The entries are to be repeated exactly, with all pictures omitted.

+ + +

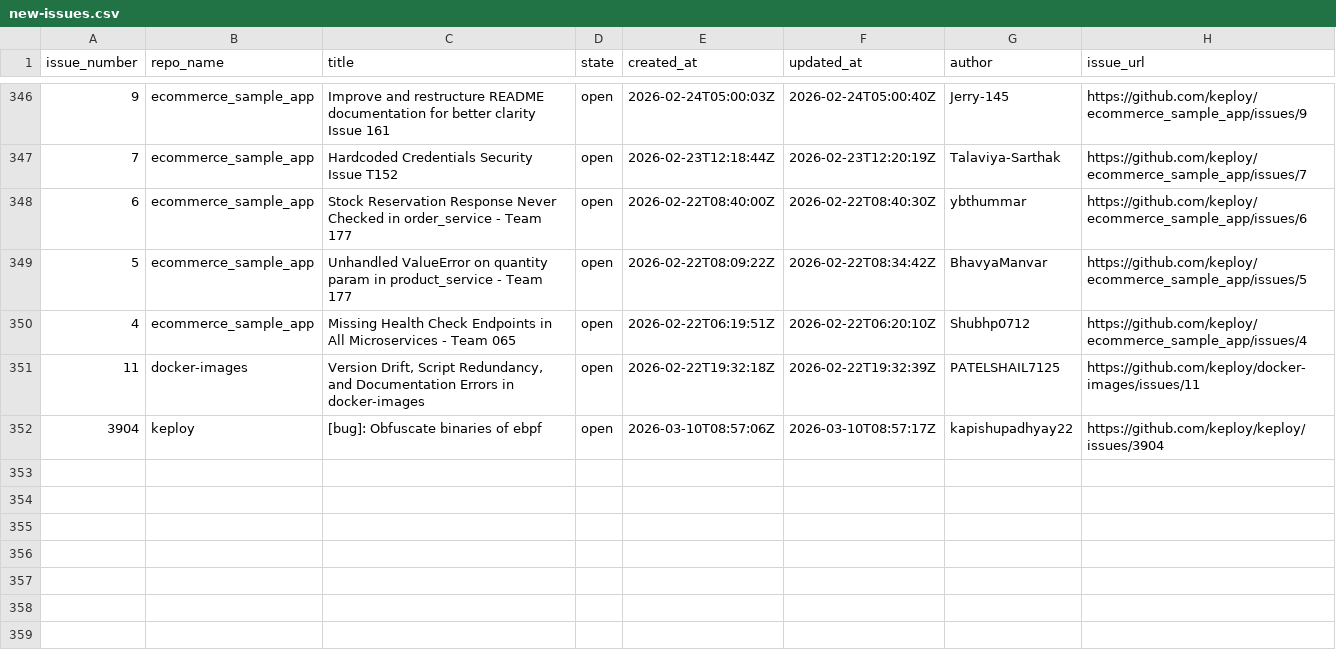
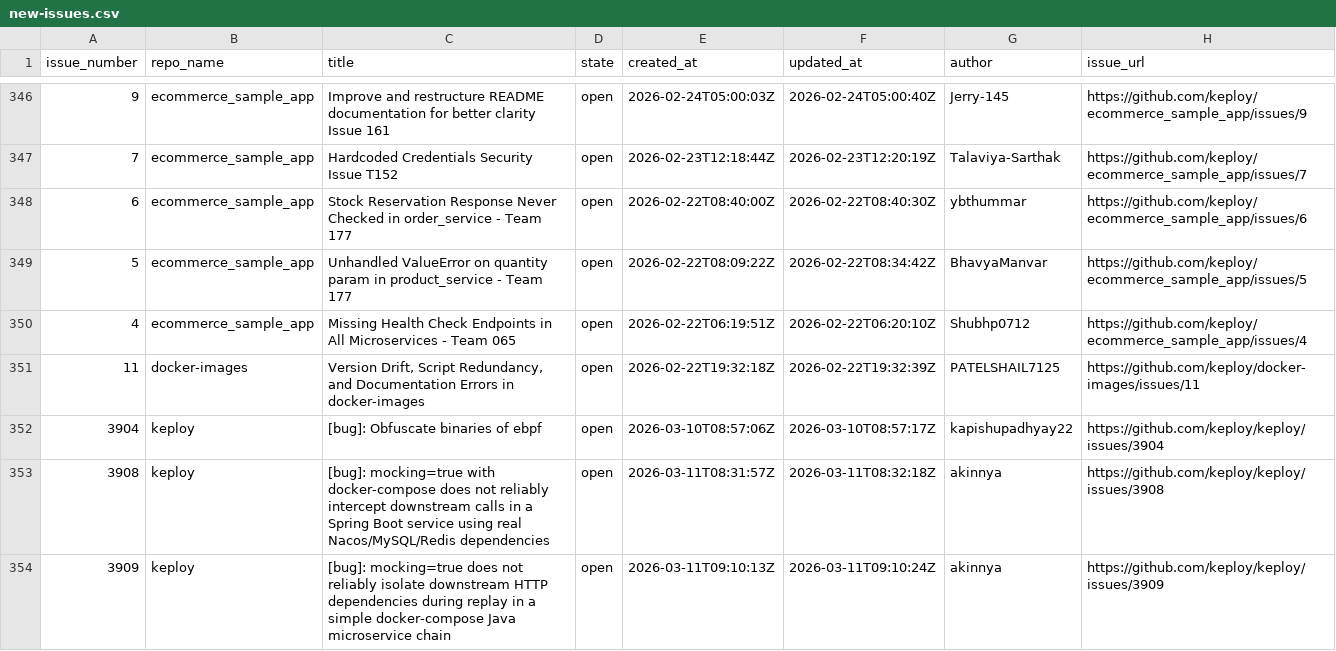
Before and after one commit to kirti763/keploy-flask-demo, a CSV file: data/new-issues.csv, drawn as a sheet; only a part is shown, gaps mark what is left out; the diff names each change by its address in the sheet, - before the commit and + after, or states it on an @@ line.

```diff
--- a/data/new-issues.csv
+++ b/data/new-issues.csv
+row 353: 3908 | keploy | [bug]: mocking=true with docker-compose does not reliably intercept downstream calls in a Spring Boot service using real Nacos/MySQL/Redis dependencies | open | 2026-03-11T08:31:57Z | 2026-03-11T08:32:18Z | akinnya | https://github.com/keploy/keploy/issues/3908
+row 354: 3909 | keploy | [bug]: mocking=true does not reliably isolate downstream HTTP dependencies during replay in a simple docker-compose Java microservice chain | open | 2026-03-11T09:10:13Z | 2026-03-11T09:10:24Z | akinnya | https://github.com/keploy/keploy/issues/3909
```
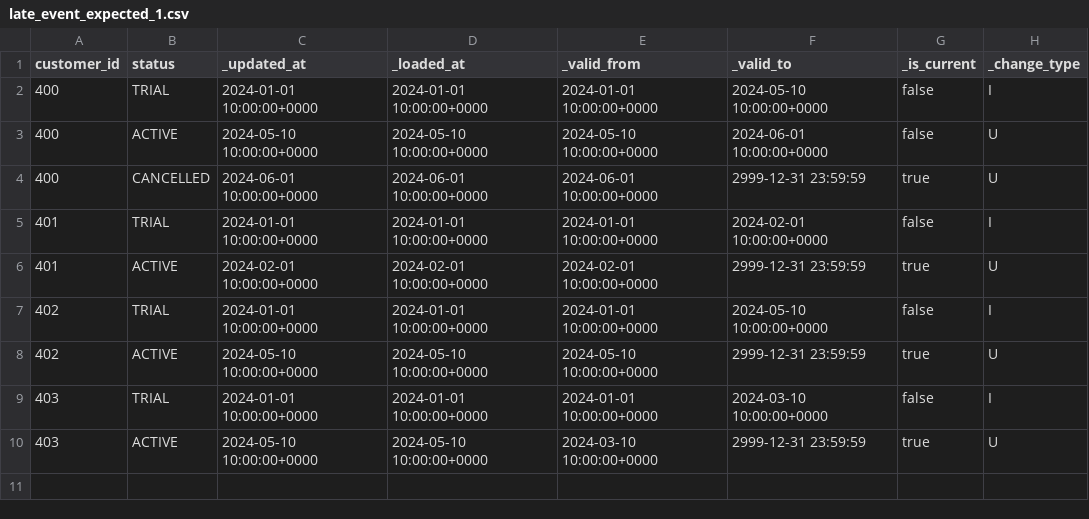
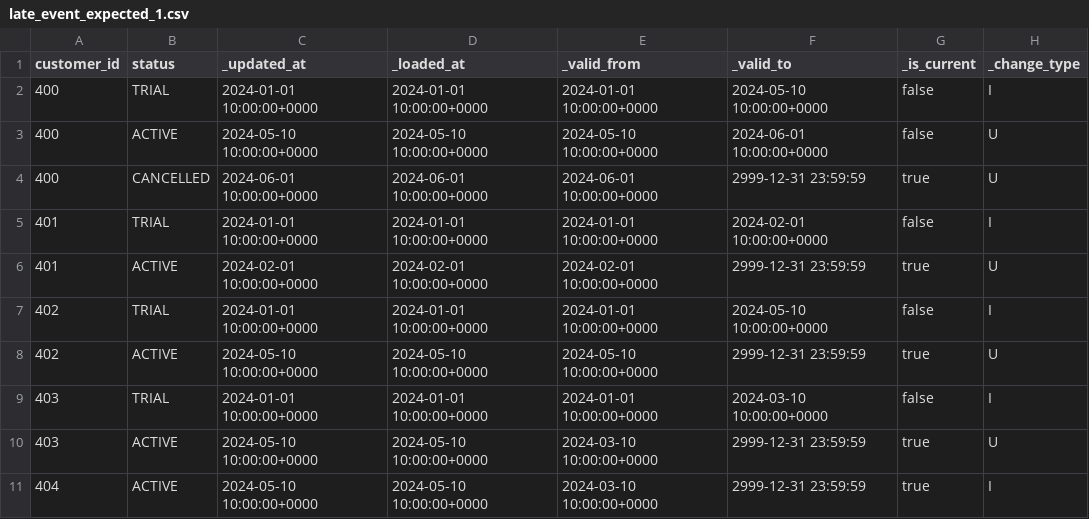
Before and after one commit to henryupton/dbt-scd2-utils, a CSV file: integration_tests/seeds/scd2_materialization/late_event_expected_1.csv, drawn as a sheet.

Commit message:
fix(scd2): name the start ordering collapsed_valid_from and keep backdated first versions
Review on #23. backdate_valid_from becomes collapsed_valid_from:
earliest_loaded | earliest_updated (default earliest_loaded), naming
which ordering picks a collapsed run's valid_from. The carried start
was dropped for every 'I' row, so a backdated first version reverted
when anything later landed for its key; it is now dropped only for a
key's first row whose start came from created_at / deleted_at. The
late_event fixture gains key 404, a first version with no _created_at.

```diff
--- a/integration_tests/seeds/scd2_materialization/late_event_expected_1.csv
+++ b/integration_tests/seeds/scd2_materialization/late_event_expected_1.csv
@@ -10 +10,2 @@ customer_id,status,_updated_at,_loaded_at,_valid_from,_valid_to,_is_current,_cha
 403,ACTIVE,2024-05-10 10:00:00+0000,2024-05-10 10:00:00+0000,2024-03-10 10:00:00+0000,2999-12-31 23:59:59,true,U
+404,ACTIVE,2024-05-10 10:00:00+0000,2024-05-10 10:00:00+0000,2024-03-10 10:00:00+0000,2999-12-31 23:59:59,true,I
```
Also changed, not shown: integration_tests/seeds/scd2_materialization/late_event_raw_2.csv, 8 other files.
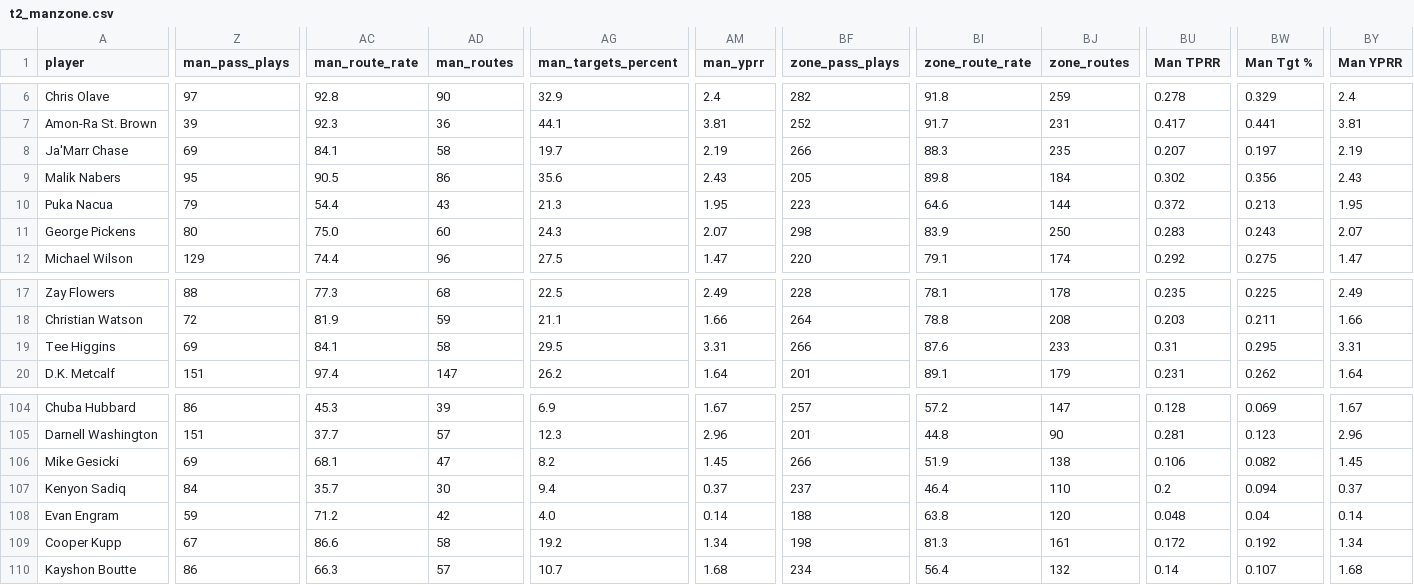
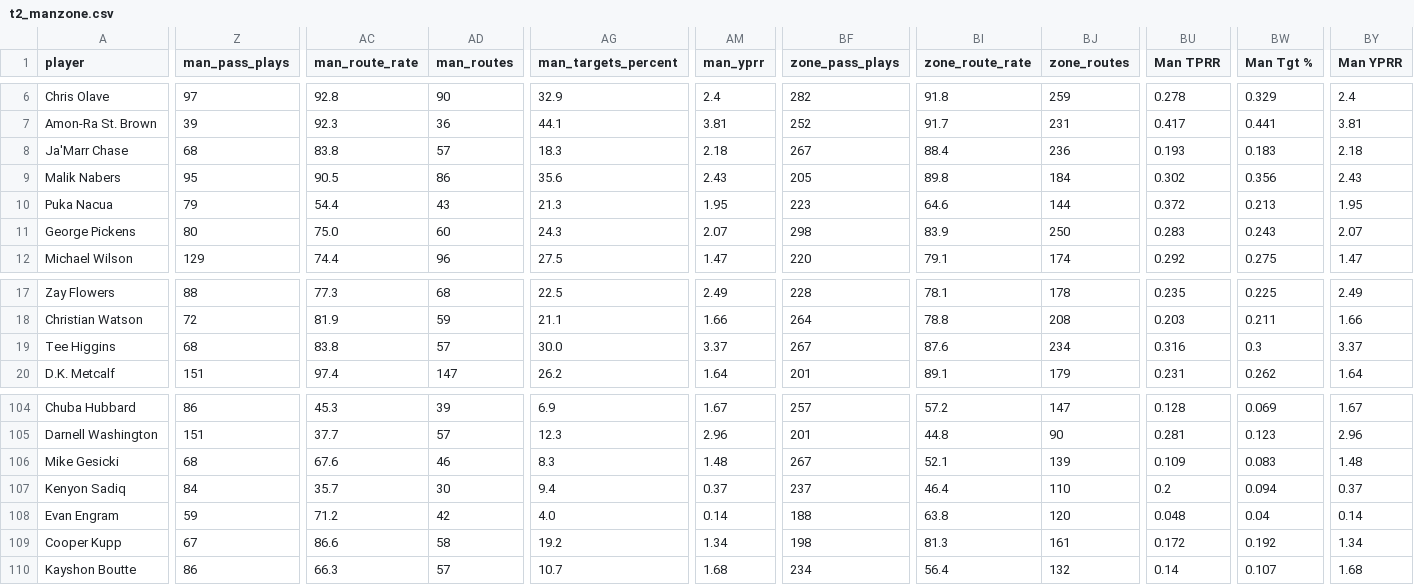
Before and after one commit to dhanani1/dwain-coverage-data, a CSV file: t2_manzone.csv, drawn as a sheet; only a part is shown, gaps mark what is left out; the diff covers the shown part only; the diff names each change by its address in the sheet, - before the commit and + after, or states it on an @@ line.

```diff
--- a/t2_manzone.csv
+++ b/t2_manzone.csv
-Z8 (man_pass_plays): 69
+Z8 (man_pass_plays): 68
-AC8 (man_route_rate): 84.1
+AC8 (man_route_rate): 83.8
-AD8 (man_routes): 58
+AD8 (man_routes): 57
-AG8 (man_targets_percent): 19.7
+AG8 (man_targets_percent): 18.3
-AM8 (man_yprr): 2.19
+AM8 (man_yprr): 2.18
-BF8 (zone_pass_plays): 266
+BF8 (zone_pass_plays): 267
-BI8 (zone_route_rate): 88.3
+BI8 (zone_route_rate): 88.4
-BJ8 (zone_routes): 235
+BJ8 (zone_routes): 236
-BU8 (Man TPRR): 0.207
+BU8 (Man TPRR): 0.193
-BW8 (Man Tgt %): 0.197
+BW8 (Man Tgt %): 0.183
-BY8 (Man YPRR): 2.19
+BY8 (Man YPRR): 2.18
-Z19 (man_pass_plays): 69
+Z19 (man_pass_plays): 68
-AC19 (man_route_rate): 84.1
+AC19 (man_route_rate): 83.8
-AD19 (man_routes): 58
+AD19 (man_routes): 57
-AG19 (man_targets_percent): 29.5
+AG19 (man_targets_percent): 30.0
-AM19 (man_yprr): 3.31
+AM19 (man_yprr): 3.37
-BF19 (zone_pass_plays): 266
+BF19 (zone_pass_plays): 267
-BJ19 (zone_routes): 233
+BJ19 (zone_routes): 234
-BU19 (Man TPRR): 0.31
+BU19 (Man TPRR): 0.316
-BW19 (Man Tgt %): 0.295
+BW19 (Man Tgt %): 0.3
-BY19 (Man YPRR): 3.31
+BY19 (Man YPRR): 3.37
-Z106 (man_pass_plays): 69
+Z106 (man_pass_plays): 68
-AC106 (man_route_rate): 68.1
+AC106 (man_route_rate): 67.6
-AD106 (man_routes): 47
+AD106 (man_routes): 46
-AG106 (man_targets_percent): 8.2
+AG106 (man_targets_percent): 8.3
-AM106 (man_yprr): 1.45
+AM106 (man_yprr): 1.48
-BF106 (zone_pass_plays): 266
+BF106 (zone_pass_plays): 267
-BI106 (zone_route_rate): 51.9
+BI106 (zone_route_rate): 52.1
-BJ106 (zone_routes): 138
+BJ106 (zone_routes): 139
-BU106 (Man TPRR): 0.106
+BU106 (Man TPRR): 0.109
-BW106 (Man Tgt %): 0.082
+BW106 (Man Tgt %): 0.083
-BY106 (Man YPRR): 1.45
+BY106 (Man YPRR): 1.48
```
Also changed, not shown: 88 edited cells elsewhere in this file, t2_fav.csv, t2_fp.csv, 17 other files.
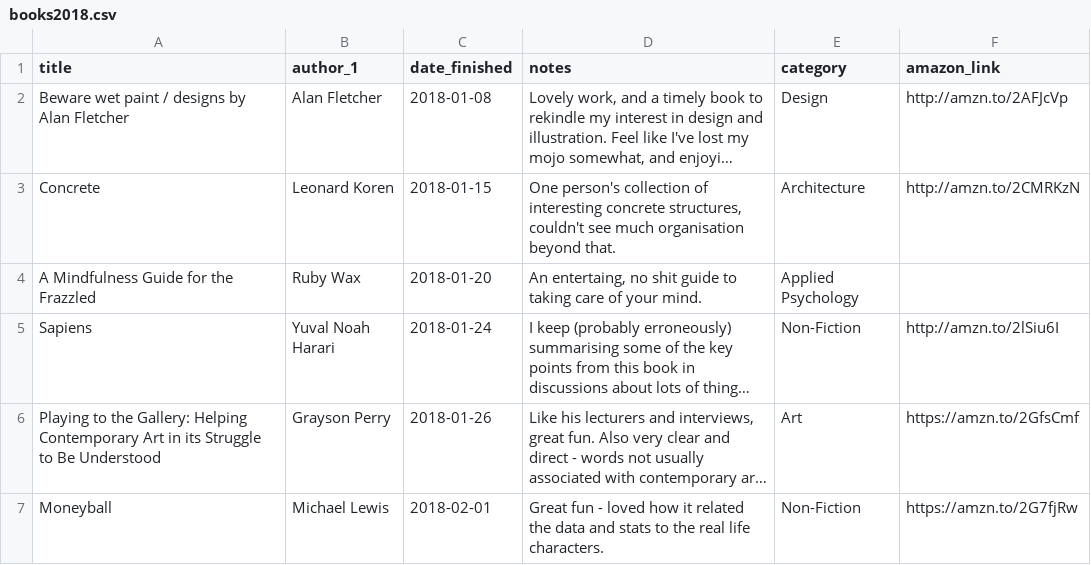
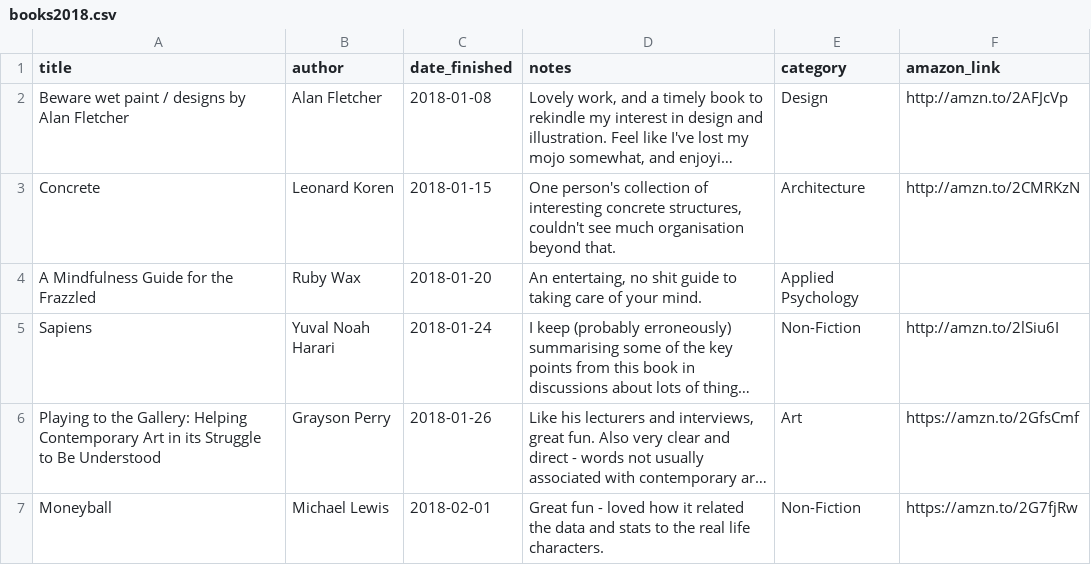
Before and after one commit to kjmears/kjmears.github.io, a CSV file: _data/books/books2018.csv, drawn as a sheet; only a part is shown; long unchanged cells end in …; the diff names each change by its address in the sheet, - before the commit and + after, or states it on an @@ line.

```diff
--- a/_data/books/books2018.csv
+++ b/_data/books/books2018.csv
-B1: author_1
+B1: author
```
Also changed, not shown: _data/books/books2016.csv, _data/books/books2019.csv, 39 other files.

+ + +

__EXERCISE RESPONSE__.
Before and after one commit to kirti763/keploy-flask-demo, a CSV file: data/new-issues.csv, drawn as a sheet; only a part is shown, gaps mark what is left out; the diff names each change by its address in the sheet, - before the commit and + after, or states it on an @@ line.

```diff
--- a/data/new-issues.csv
+++ b/data/new-issues.csv
+row 353: 3908 | keploy | [bug]: mocking=true with docker-compose does not reliably intercept downstream calls in a Spring Boot service using real Nacos/MySQL/Redis dependencies | open | 2026-03-11T08:31:57Z | 2026-03-11T08:32:18Z | akinnya | https://github.com/keploy/keploy/issues/3908
+row 354: 3909 | keploy | [bug]: mocking=true does not reliably isolate downstream HTTP dependencies during replay in a simple docker-compose Java microservice chain | open | 2026-03-11T09:10:13Z | 2026-03-11T09:10:24Z | akinnya | https://github.com/keploy/keploy/issues/3909
```
Before and after one commit to henryupton/dbt-scd2-utils, a CSV file: integration_tests/seeds/scd2_materialization/late_event_expected_1.csv, drawn as a sheet.

Commit message:
fix(scd2): name the start ordering collapsed_valid_from and keep backdated first versions
Review on #23. backdate_valid_from becomes collapsed_valid_from:
earliest_loaded | earliest_updated (default earliest_loaded), naming
which ordering picks a collapsed run's valid_from. The carried start
was dropped for every 'I' row, so a backdated first version reverted
when anything later landed for its key; it is now dropped only for a
key's first row whose start came from created_at / deleted_at. The
late_event fixture gains key 404, a first version with no _created_at.

```diff
--- a/integration_tests/seeds/scd2_materialization/late_event_expected_1.csv
+++ b/integration_tests/seeds/scd2_materialization/late_event_expected_1.csv
@@ -10 +10,2 @@ customer_id,status,_updated_at,_loaded_at,_valid_from,_valid_to,_is_current,_cha
 403,ACTIVE,2024-05-10 10:00:00+0000,2024-05-10 10:00:00+0000,2024-03-10 10:00:00+0000,2999-12-31 23:59:59,true,U
+404,ACTIVE,2024-05-10 10:00:00+0000,2024-05-10 10:00:00+0000,2024-03-10 10:00:00+0000,2999-12-31 23:59:59,true,I
```
Also changed, not shown: integration_tests/seeds/scd2_materialization/late_event_raw_2.csv, 8 other files.
Before and after one commit to dhanani1/dwain-coverage-data, a CSV file: t2_manzone.csv, drawn as a sheet; only a part is shown, gaps mark what is left out; the diff covers the shown part only; the diff names each change by its address in the sheet, - before the commit and + after, or states it on an @@ line.

```diff
--- a/t2_manzone.csv
+++ b/t2_manzone.csv
-Z8 (man_pass_plays): 69
+Z8 (man_pass_plays): 68
-AC8 (man_route_rate): 84.1
+AC8 (man_route_rate): 83.8
-AD8 (man_routes): 58
+AD8 (man_routes): 57
-AG8 (man_targets_percent): 19.7
+AG8 (man_targets_percent): 18.3
-AM8 (man_yprr): 2.19
+AM8 (man_yprr): 2.18
-BF8 (zone_pass_plays): 266
+BF8 (zone_pass_plays): 267
-BI8 (zone_route_rate): 88.3
+BI8 (zone_route_rate): 88.4
-BJ8 (zone_routes): 235
+BJ8 (zone_routes): 236
-BU8 (Man TPRR): 0.207
+BU8 (Man TPRR): 0.193
-BW8 (Man Tgt %): 0.197
+BW8 (Man Tgt %): 0.183
-BY8 (Man YPRR): 2.19
+BY8 (Man YPRR): 2.18
-Z19 (man_pass_plays): 69
+Z19 (man_pass_plays): 68
-AC19 (man_route_rate): 84.1
+AC19 (man_route_rate): 83.8
-AD19 (man_routes): 58
+AD19 (man_routes): 57
-AG19 (man_targets_percent): 29.5
+AG19 (man_targets_percent): 30.0
-AM19 (man_yprr): 3.31
+AM19 (man_yprr): 3.37
-BF19 (zone_pass_plays): 266
+BF19 (zone_pass_plays): 267
-BJ19 (zone_routes): 233
+BJ19 (zone_routes): 234
-BU19 (Man TPRR): 0.31
+BU19 (Man TPRR): 0.316
-BW19 (Man Tgt %): 0.295
+BW19 (Man Tgt %): 0.3
-BY19 (Man YPRR): 3.31
+BY19 (Man YPRR): 3.37
-Z106 (man_pass_plays): 69
+Z106 (man_pass_plays): 68
-AC106 (man_route_rate): 68.1
+AC106 (man_route_rate): 67.6
-AD106 (man_routes): 47
+AD106 (man_routes): 46
-AG106 (man_targets_percent): 8.2
+AG106 (man_targets_percent): 8.3
-AM106 (man_yprr): 1.45
+AM106 (man_yprr): 1.48
-BF106 (zone_pass_plays): 266
+BF106 (zone_pass_plays): 267
-BI106 (zone_route_rate): 51.9
+BI106 (zone_route_rate): 52.1
-BJ106 (zone_routes): 138
+BJ106 (zone_routes): 139
-BU106 (Man TPRR): 0.106
+BU106 (Man TPRR): 0.109
-BW106 (Man Tgt %): 0.082
+BW106 (Man Tgt %): 0.083
-BY106 (Man YPRR): 1.45
+BY106 (Man YPRR): 1.48
```
Also changed, not shown: 88 edited cells elsewhere in this file, t2_fav.csv, t2_fp.csv, 17 other files.
Before and after one commit to kjmears/kjmears.github.io, a CSV file: _data/books/books2018.csv, drawn as a sheet; only a part is shown; long unchanged cells end in …; the diff names each change by its address in the sheet, - before the commit and + after, or states it on an @@ line.

```diff
--- a/_data/books/books2018.csv
+++ b/_data/books/books2018.csv
-B1: author_1
+B1: author
```
Also changed, not shown: _data/books/books2016.csv, _data/books/books2019.csv, 39 other files.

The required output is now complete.